The session at MWF with El Feki and Anna Krien was fabulous. El Feki is an extremely interesting, passionate woman whose enthusiasm for the topic was obvious in the way she talked and engaged with both the panel and the audience.
Eight-year-old Amanda and Rattuwat, an elderly, Thai man are walking across unfamiliar landscape after his car breaks down on the way to visit her father in jail. Gradually, it is revealed that Rattuwat’s daughter was in a relationship with Amanda’s father before he was put away. She has recently passed away and Rattuwat is trying in his own way to find a future for Amanda.

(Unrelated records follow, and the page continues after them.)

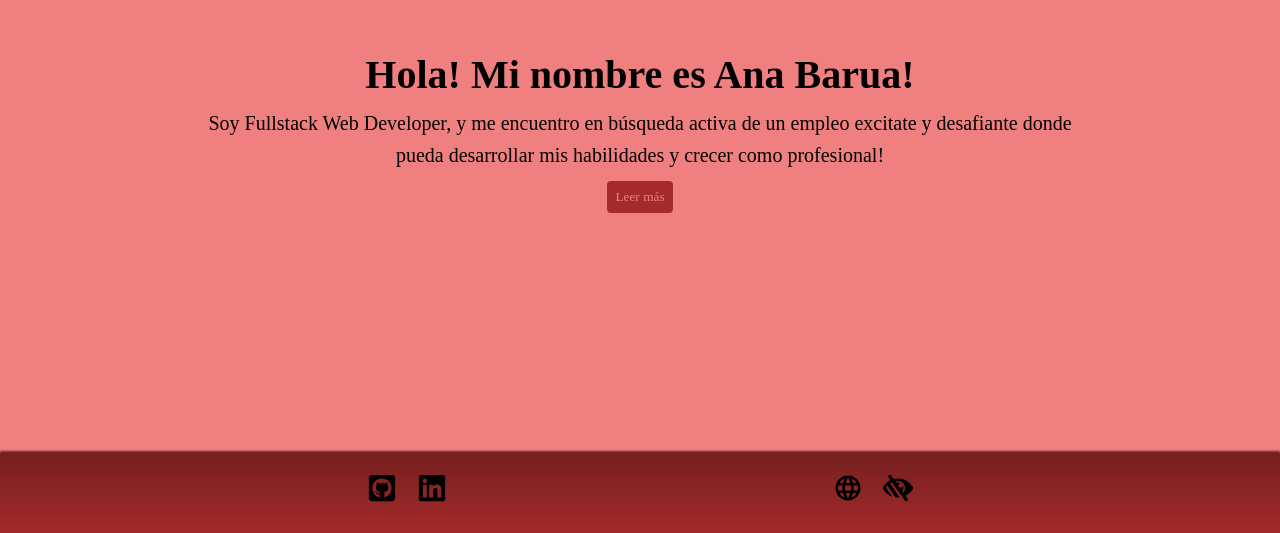
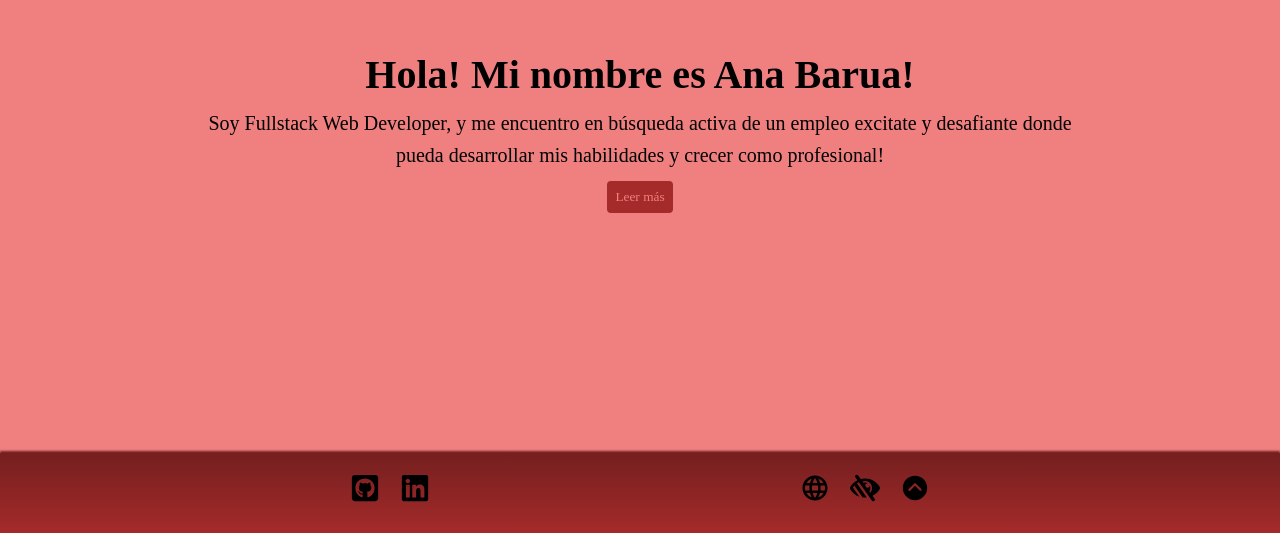
Before and after one commit to artoria-95/Portfolio, a React (Create React App) app in the folder portfolio/: page / in a window 1280 px wide. Shown: the part 267-800 px from the top of the page. Built offline with nearby package versions, Linux system fonts and the light colour scheme; a web font is replaced by a local one.

Commit message:
back to top button

```diff
--- a/portfolio/src/Components/Navbar/Navbar.js
+++ b/portfolio/src/Components/Navbar/Navbar.js
@@ -4,6 +4,7 @@ import * as AiIcons from "react-icons/ai";
 import * as CgIcons from "react-icons/cg";
 import * as FaIcons from "react-icons/fa";
 import * as MDIcons from "react-icons/md";
+import * as IoIcons from "react-icons/io";
 import {useTranslation} from 'react-i18next';
 
 import "./navbar.css";
@@ -26,6 +27,7 @@ export default function Navbar() {
         <div className="stuff">
           <MDIcons.MdLanguage className="lang" />
           <FaIcons.FaLowVision className="dalt" />
+          <a href="#home"><IoIcons.IoIosArrowDropupCircle className="top" /></a>
         </div>
       </div>
 
--- a/portfolio/src/Components/Navbar/navbar.css
+++ b/portfolio/src/Components/Navbar/navbar.css
@@ -15,11 +15,11 @@
   font-size: 30px;
   padding: 10px;
 }
-.gh, .in, .lang, .dalt {
+.gh, .in, .lang, .dalt, .top {
   margin: 10px;
   color: black;
 }
-.gh:hover, .in:hover, .lang:hover, .dalt:hover {
+.gh:hover, .in:hover, .lang:hover, .dalt:hover, .top:hover {
   color: lightcoral;
 }
 
```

The book is told in chapters from the point of view of different characters in the story, and it keeps you guessing right until the end. It is heartbreaking – so much pain and devastation. Some is brought by their own actions and some is uncontrollable, but all is painful. For such a small book, Harmless packs an incredible punch and still brings a tear to my eye when I think on it for too long.
Julianne van Loon will be appearing at the Melbourne Writers Festival at The Morning Read on Friday August 23 at 10am at Beer DeLuxe, Asian Stories Australian Postcodes on Saturday August 24 at 10am at The Cube, ACMI, The Morning Read on Saturday August 24 at 10 at Beer DeLuxe and is hosting First Flight on Sunday August 25 at ACMI. For tickets and more information visit MWF.